What about the congestion it would cause trying to fit hundreds and hundreds of cars into the small parking lots that sit along the banks of the Neponset River near the park? I’m going to go out on a limb and say that the State Police might frown on that. Where is the money going to come from to pay for it? These are just a few questions off the top of my head. These are questions that parade committee members have to ask themselves every year when we put our parade on the street. How much participation would, or could, we expect if we ditched the parade for a small carnival atmosphere in a local park?
The Dorchester Day Parade allows for local organizations to join in the celebration, among them the following: St. Mark’s Area Main Street, Dot Out, St. Brendan’s Color Guard, H. Levenbaum Insurance, First Baptist Church, Kenny School Marching Band, In Realty, Standish Village, Cristo Rey High School, Carney Hospital, Dorchester House Multi-Service Center, Codman Square Health Center, Dorchester Arts Collaborative, Mattapan Community Centers Drum & Drill Corps, Dorchester Lacrosse, Dot Bike, Dorchester Environmental Health Coalition, First Parish Church, Empowerment Christian Church. This is but a small selection of the more than 100 groups that participated in celebrating the parade this year.
The committee needs to raise between $20,000 and $40,000 each year to put the parade on the street. Most of the supporters we attract are the local businesses that welcome the crowd to line the streets, to watch the parade, and then to spend money in their establishments.
Just FYI, the parade kicks off at 1 p.m., but there is a road race, – God forbid another road race in the city – that runs from Fields Corner to the Carney Hospital and back. Alas, Mr. Harmon suggests that we do away with all road races as well. This particular run raises much needed funds for Dorchester’s Project D.E.E.P. organization. The stated mission of the program is “to foster the educational, athletic and social growth and development of middle school children of all races, creeds and ethnic backgrounds throughout the Dorchester community.” They don’t need the funding right? Let’s tell them, “Sorry we can’t have a road race, thanks to a Globe columnist who knows right from wrong. Hence, the reason, Mr. Harmon, why Gallivan Boulevard was being restricted to traffic before the marchers even approached the main artery.
It is my opinion that Mr. Harmon should leave behind the urban life and head out of town. Perhaps a local paper in the suburbs could use a columnist to offer opinion and cover news stories.
Mr. Harmon, I have an idea for you, considering the Globe is a Dorchester neighbor. How about you come to an upcoming meeting of the parade committee and write about all the work that we do every year to put the parade on the street.

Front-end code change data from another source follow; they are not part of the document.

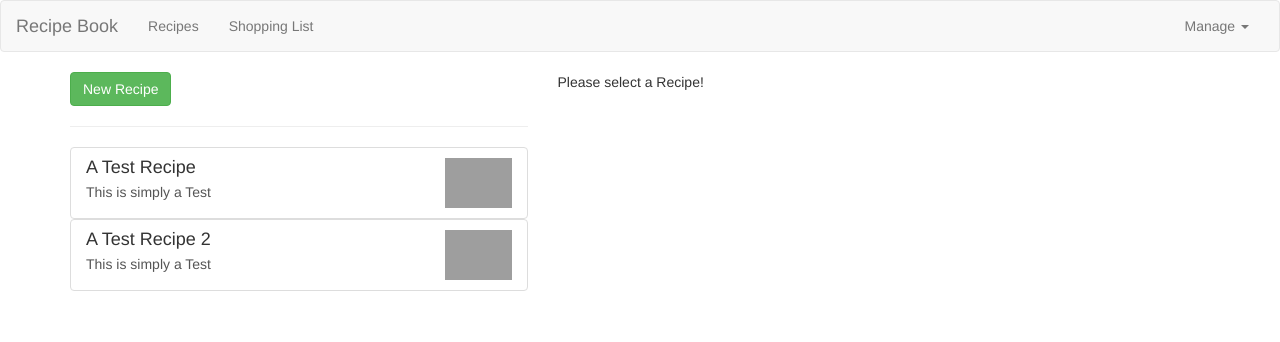
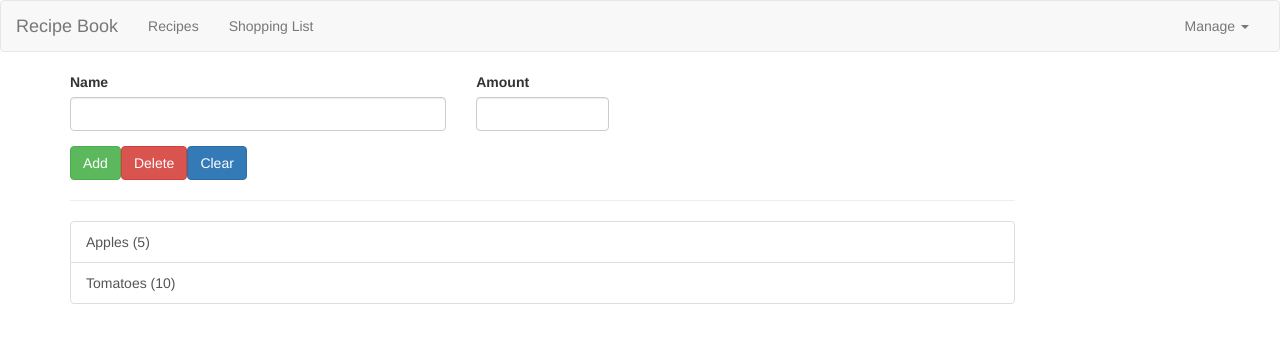
Before and after one commit to ispodeon/angular-ivy-recipes, an Angular app: page /shopping-list in a window 1280 px wide. Shown: the top 342 px of the page. Built offline with nearby package versions, Linux system fonts and the light colour scheme; grey boxes are pictures that could not be loaded.

Commit message:
create app routing module

```diff
--- /dev/null
+++ b/src/app/app-routing.module.ts
@@ -0,0 +1,18 @@
+import { NgModule } from '@angular/core';
+import { RouterModule, Routes} from '@angular/router';
+import { RecipesComponent } from './recipes/recipes.component';
+import { ShoppingListComponent } from './shopping-list/shopping-list.component';
+
+const appRoutes: Routes = [
+    { path: '', redirectTo: '/recipes', pathMatch: 'full'},
+    { path: 'recipes', component: RecipesComponent},
+    { path: 'shopping-list', component: ShoppingListComponent}
+];
+
+@NgModule({
+    imports: [RouterModule.forRoot(appRoutes)],
+    exports: [RouterModule]
+})
+export class AppRoutingModule {
+
+}
--- a/src/app/app.component.html
+++ b/src/app/app.component.html
@@ -2,8 +2,9 @@
 <div class="container">
     <div class="row">
         <div class="col-md-12">
-            <app-recipes *ngIf="loadedFeature === 'recipe'"></app-recipes>
-            <app-shopping-list *ngIf="loadedFeature !== 'recipe'"></app-shopping-list>
+            <router-outlet></router-outlet>
+            <!-- <app-recipes *ngIf="loadedFeature === 'recipe'"></app-recipes> -->
+            <!-- <app-shopping-list *ngIf="loadedFeature !== 'recipe'"></app-shopping-list> -->
         </div>
     </div>
 </div>
--- a/src/app/app.module.ts
+++ b/src/app/app.module.ts
@@ -13,11 +13,13 @@ import { ShoppingListComponent } from './shopping-list/shopping-list.component';
 import { ShoppingEditComponent } from './shopping-list/shopping-edit/shopping-edit.component';
 import { DropDownDirective } from './shared/dropdown.directive';
 import { ShoppingListService } from './shopping-list/shopping-list.service';
+import { AppRoutingModule } from './app-routing.module';
 
 @NgModule({
   imports: [
     BrowserModule,
-    FormsModule
+    FormsModule,
+    AppRoutingModule
   ],
   declarations: [
     AppComponent,
--- a/src/app/header/header.component.html
+++ b/src/app/header/header.component.html
@@ -11,8 +11,8 @@
         <div class="navbar-collapse" [class.collapse]="collapsed" (window:resize)="collapsed = true">
             <ul class="nav navbar-nav">
                 <!-- <li><a href="#" (click)="onNavClick('recipes');logToConsole($event);">Recipes</a></li> -->
-                <li><a href="#" (click)="onSelect('recipe');">Recipes</a></li>
-                <li><a href="#" (click)="onSelect('shopping-list')">Shopping List</a></li>
+                <li><a href="#" [routerLink]="['/recipes']" (click)="onSelect('recipe');">Recipes</a></li>
+                <li><a href="#" [routerLink]="['/shopping-list']" (click)="onSelect('shopping-list')">Shopping List</a></li>
             </ul>
             <ul class="nav navbar-nav navbar-right">
                 <li class="dropdown" appDropdown>
--- a/src/app/recipes/recipe-list/recipe-item/recipe-item.component.html
+++ b/src/app/recipes/recipe-list/recipe-item/recipe-item.component.html
@@ -1,4 +1,4 @@
-<a href="#" class=" list-group-item clearfix" (click)="onSelected()">
+<a class=" list-group-item clearfix" (click)="onSelected()">
     <div class="pull-left">
         <h4 class="list-group-item-heading">{{ recipe.name }}</h4>
         <p class="list-group-item-text">{{ recipe.description }}</p>
--- a/src/index.html
+++ b/src/index.html
@@ -1 +1,15 @@
-<my-app>Loading...</my-app>
+<!doctype html>
+<html>
+
+<head>
+    <meta charset="utf-8">
+    <base href="/">
+    <meta name="viewport" content="width=device-width, initial-scale=1">
+    <link rel="icon" type="image/x-icon" href="favicon.ico">
+</head>
+
+<body>
+    <my-app>Loading...</my-app>
+</body>
+
+</html>
```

Let’s see if that gets some ink. I won’t hold my breath since after repeated phone calls, I can’t even get The Boston Globe to put a vehicle in the parade.
-Ed Geary, Jr.
Dorchester Day Parade